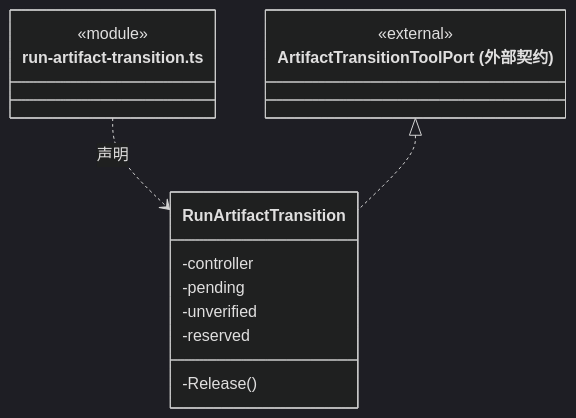
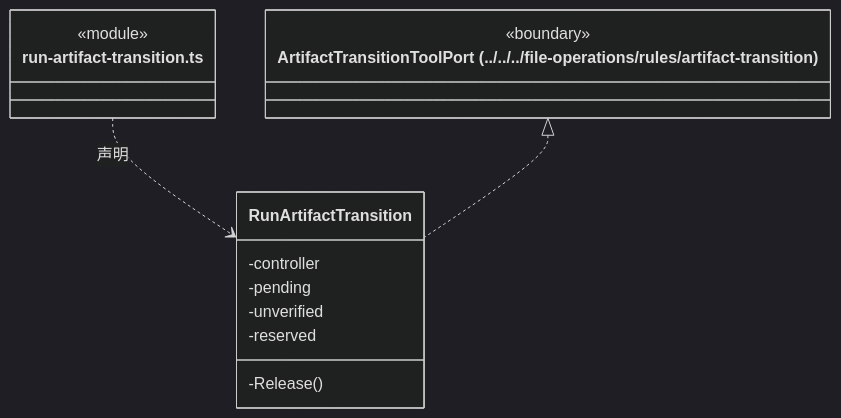
One commit to nan023062/cbim changed the eighth of 18 diagrams in src/logic/execution/rules/capabilities/ARCHITECTURE.md. Above: the diagram before and after it, drawn with Mermaid (dark theme). The commit also changed other lines of this file and 112 other files, not shown here.

Commit message:
docs: align source architecture with current declarations and contracts

````diff
--- a/src/logic/execution/rules/capabilities/ARCHITECTURE.md
+++ b/src/logic/execution/rules/capabilities/ARCHITECTURE.md
@@ -265,18 +265,18 @@
 ```mermaid
 classDiagram
 class N_src_logic_execution_rules_capabilities_run_artifact_transition_ts["run-artifact-transition.ts"] {
   <<module>>
 }
 class N_src_logic_execution_rules_capabilities_run_artifact_transition_ts_RunArtifactTransition["RunArtifactTransition"] {
   -controller
   -pending
   -unverified
   -reserved
   -Release()
 }
 N_src_logic_execution_rules_capabilities_run_artifact_transition_ts ..> N_src_logic_execution_rules_capabilities_run_artifact_transition_ts_RunArtifactTransition : 声明
-class N_src_logic_execution_rules_capabilities_run_artifact_transition_ts_external_ArtifactTransitionToolPort["ArtifactTransitionToolPort (外部契约)"] {
-  <<external>>
+class N_src_logic_execution_rules_capabilities_run_artifact_transition_ts_external_ArtifactTransitionToolPort["ArtifactTransitionToolPort (../../../file-operations/rules/artifact-transition)"] {
+  <<boundary>>
 }
 N_src_logic_execution_rules_capabilities_run_artifact_transition_ts_external_ArtifactTransitionToolPort <|.. N_src_logic_execution_rules_capabilities_run_artifact_transition_ts_RunArtifactTransition
 ```
````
_ _ _ _ _
WORK TO BE COMPLETED:
Using the material above, return every line exactly as it appears, minus the pictures.

RESPONSE TO THIS TASK:
One commit to nan023062/cbim changed the eighth of 18 diagrams in src/logic/execution/rules/capabilities/ARCHITECTURE.md. Above: the diagram before and after it, drawn with Mermaid (dark theme). The commit also changed other lines of this file and 112 other files, not shown here.

Commit message:
docs: align source architecture with current declarations and contracts

````diff
--- a/src/logic/execution/rules/capabilities/ARCHITECTURE.md
+++ b/src/logic/execution/rules/capabilities/ARCHITECTURE.md
@@ -265,18 +265,18 @@
 ```mermaid
 classDiagram
 class N_src_logic_execution_rules_capabilities_run_artifact_transition_ts["run-artifact-transition.ts"] {
   <<module>>
 }
 class N_src_logic_execution_rules_capabilities_run_artifact_transition_ts_RunArtifactTransition["RunArtifactTransition"] {
   -controller
   -pending
   -unverified
   -reserved
   -Release()
 }
 N_src_logic_execution_rules_capabilities_run_artifact_transition_ts ..> N_src_logic_execution_rules_capabilities_run_artifact_transition_ts_RunArtifactTransition : 声明
-class N_src_logic_execution_rules_capabilities_run_artifact_transition_ts_external_ArtifactTransitionToolPort["ArtifactTransitionToolPort (外部契约)"] {
-  <<external>>
+class N_src_logic_execution_rules_capabilities_run_artifact_transition_ts_external_ArtifactTransitionToolPort["ArtifactTransitionToolPort (../../../file-operations/rules/artifact-transition)"] {
+  <<boundary>>
 }
 N_src_logic_execution_rules_capabilities_run_artifact_transition_ts_external_ArtifactTransitionToolPort <|.. N_src_logic_execution_rules_capabilities_run_artifact_transition_ts_RunArtifactTransition
 ```
````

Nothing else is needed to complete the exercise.